Dataset items:
= Beginning of Section =
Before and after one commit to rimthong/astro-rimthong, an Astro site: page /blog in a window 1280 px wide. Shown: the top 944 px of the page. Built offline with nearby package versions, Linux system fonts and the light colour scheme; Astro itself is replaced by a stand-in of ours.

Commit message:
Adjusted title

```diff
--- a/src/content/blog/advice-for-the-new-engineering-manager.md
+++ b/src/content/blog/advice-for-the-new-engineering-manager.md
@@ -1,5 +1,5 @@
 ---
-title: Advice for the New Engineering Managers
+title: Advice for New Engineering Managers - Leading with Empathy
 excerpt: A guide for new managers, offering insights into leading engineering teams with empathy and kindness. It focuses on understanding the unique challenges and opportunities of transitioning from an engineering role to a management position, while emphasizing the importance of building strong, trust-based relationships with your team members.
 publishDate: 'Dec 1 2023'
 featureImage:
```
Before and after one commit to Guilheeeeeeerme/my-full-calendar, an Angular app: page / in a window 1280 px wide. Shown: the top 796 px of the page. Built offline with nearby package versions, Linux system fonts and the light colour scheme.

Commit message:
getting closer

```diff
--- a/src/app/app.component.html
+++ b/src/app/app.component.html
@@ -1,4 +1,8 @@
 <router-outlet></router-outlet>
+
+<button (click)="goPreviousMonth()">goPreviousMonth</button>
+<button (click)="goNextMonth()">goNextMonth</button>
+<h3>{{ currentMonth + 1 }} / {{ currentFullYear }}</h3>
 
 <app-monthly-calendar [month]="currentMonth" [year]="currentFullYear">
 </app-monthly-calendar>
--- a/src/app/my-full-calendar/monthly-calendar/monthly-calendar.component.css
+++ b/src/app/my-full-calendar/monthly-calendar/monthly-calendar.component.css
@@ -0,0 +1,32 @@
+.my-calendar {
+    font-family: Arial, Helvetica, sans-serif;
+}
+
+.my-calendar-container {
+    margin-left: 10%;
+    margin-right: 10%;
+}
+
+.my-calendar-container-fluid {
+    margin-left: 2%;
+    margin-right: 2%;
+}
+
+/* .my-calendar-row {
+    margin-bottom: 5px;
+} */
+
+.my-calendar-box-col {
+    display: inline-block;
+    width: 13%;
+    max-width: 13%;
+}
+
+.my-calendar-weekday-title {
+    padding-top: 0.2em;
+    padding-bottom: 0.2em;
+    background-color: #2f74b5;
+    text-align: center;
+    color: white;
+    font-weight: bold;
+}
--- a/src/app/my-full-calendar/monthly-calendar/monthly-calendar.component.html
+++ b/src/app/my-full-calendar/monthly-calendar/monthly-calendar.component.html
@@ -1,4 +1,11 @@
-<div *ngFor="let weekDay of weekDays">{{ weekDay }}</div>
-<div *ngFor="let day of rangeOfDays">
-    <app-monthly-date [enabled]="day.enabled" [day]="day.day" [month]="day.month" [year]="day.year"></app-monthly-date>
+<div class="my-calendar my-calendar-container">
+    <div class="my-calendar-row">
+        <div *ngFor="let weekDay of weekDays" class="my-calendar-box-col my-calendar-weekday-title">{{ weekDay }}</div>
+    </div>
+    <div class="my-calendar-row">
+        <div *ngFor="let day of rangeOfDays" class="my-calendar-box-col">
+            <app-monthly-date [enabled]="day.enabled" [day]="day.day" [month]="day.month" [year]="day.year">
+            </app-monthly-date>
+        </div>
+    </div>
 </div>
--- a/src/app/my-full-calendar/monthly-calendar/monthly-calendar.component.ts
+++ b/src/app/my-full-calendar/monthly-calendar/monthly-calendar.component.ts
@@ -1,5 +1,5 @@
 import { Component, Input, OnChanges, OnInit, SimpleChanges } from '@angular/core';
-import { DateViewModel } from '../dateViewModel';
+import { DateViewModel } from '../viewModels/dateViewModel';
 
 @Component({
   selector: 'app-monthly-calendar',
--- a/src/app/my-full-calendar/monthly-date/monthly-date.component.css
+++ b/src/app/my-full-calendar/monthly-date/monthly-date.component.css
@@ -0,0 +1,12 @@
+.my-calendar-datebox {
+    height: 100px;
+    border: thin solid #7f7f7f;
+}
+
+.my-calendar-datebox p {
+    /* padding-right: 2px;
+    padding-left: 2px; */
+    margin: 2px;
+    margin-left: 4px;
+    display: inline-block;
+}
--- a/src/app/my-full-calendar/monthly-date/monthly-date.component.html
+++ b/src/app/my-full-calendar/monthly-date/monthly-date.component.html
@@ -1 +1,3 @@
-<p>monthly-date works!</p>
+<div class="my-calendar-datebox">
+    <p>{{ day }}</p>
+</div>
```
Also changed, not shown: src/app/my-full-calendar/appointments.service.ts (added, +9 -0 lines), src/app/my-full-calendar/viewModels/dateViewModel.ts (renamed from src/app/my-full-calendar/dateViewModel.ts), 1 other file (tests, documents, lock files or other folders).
= End of Section =
> [Activity]
When a line in the data contains the string "right", copy that line.

> [Answer section]
+    margin-right: 10%;
+    margin-right: 2%;
+    /* padding-right: 2px;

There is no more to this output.